EXERCISE DESCRIPTION → Where does the string "class" appear in the listing below? Copy every line where it does.

DATA FOR ANALYSIS →
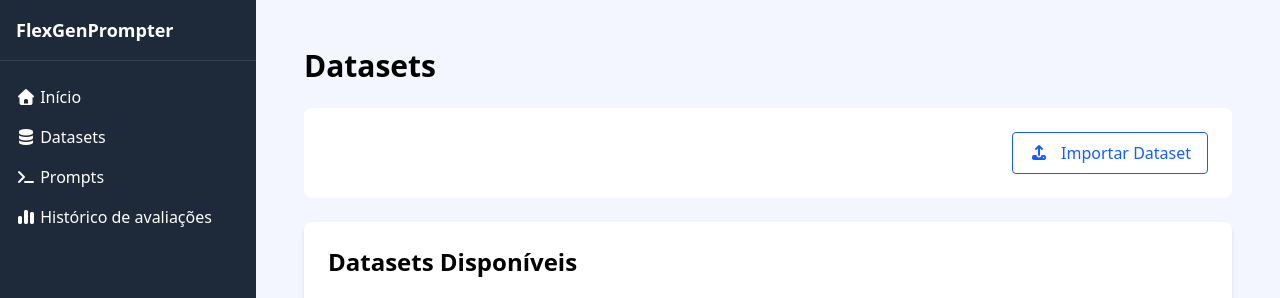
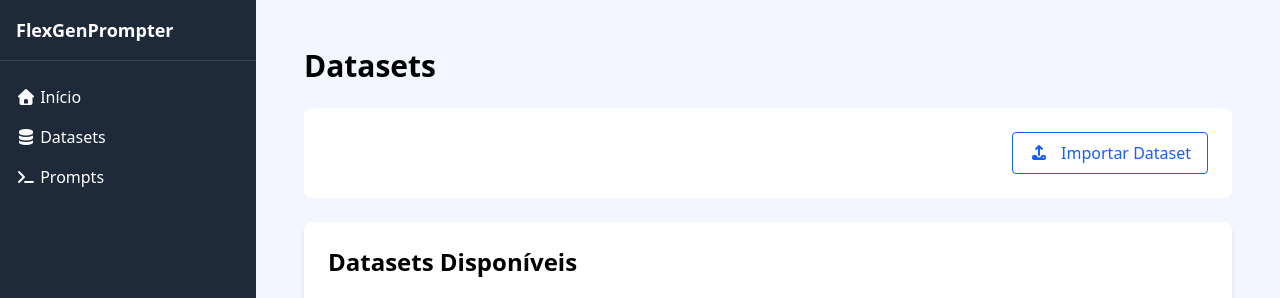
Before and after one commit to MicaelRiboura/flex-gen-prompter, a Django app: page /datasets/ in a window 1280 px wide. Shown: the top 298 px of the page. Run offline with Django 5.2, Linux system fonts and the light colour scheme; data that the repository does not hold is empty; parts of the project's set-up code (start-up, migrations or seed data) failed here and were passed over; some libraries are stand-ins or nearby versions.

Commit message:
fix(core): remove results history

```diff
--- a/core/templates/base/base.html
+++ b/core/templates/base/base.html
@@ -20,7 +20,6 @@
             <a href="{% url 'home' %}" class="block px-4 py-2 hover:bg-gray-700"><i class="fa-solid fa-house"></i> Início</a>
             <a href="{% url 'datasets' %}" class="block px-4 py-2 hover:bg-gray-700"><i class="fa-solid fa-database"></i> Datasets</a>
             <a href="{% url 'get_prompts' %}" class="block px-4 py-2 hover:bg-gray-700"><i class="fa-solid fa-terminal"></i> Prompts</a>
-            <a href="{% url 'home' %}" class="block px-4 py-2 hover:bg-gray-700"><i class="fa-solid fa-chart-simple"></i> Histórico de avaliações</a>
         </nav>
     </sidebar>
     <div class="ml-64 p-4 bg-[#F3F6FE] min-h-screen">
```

RESULT FOR THIS EXERCISE →
             <a href="{% url 'home' %}" class="block px-4 py-2 hover:bg-gray-700"><i class="fa-solid fa-house"></i> Início</a>
             <a href="{% url 'datasets' %}" class="block px-4 py-2 hover:bg-gray-700"><i class="fa-solid fa-database"></i> Datasets</a>
             <a href="{% url 'get_prompts' %}" class="block px-4 py-2 hover:bg-gray-700"><i class="fa-solid fa-terminal"></i> Prompts</a>
-            <a href="{% url 'home' %}" class="block px-4 py-2 hover:bg-gray-700"><i class="fa-solid fa-chart-simple"></i> Histórico de avaliações</a>
     <div class="ml-64 p-4 bg-[#F3F6FE] min-h-screen">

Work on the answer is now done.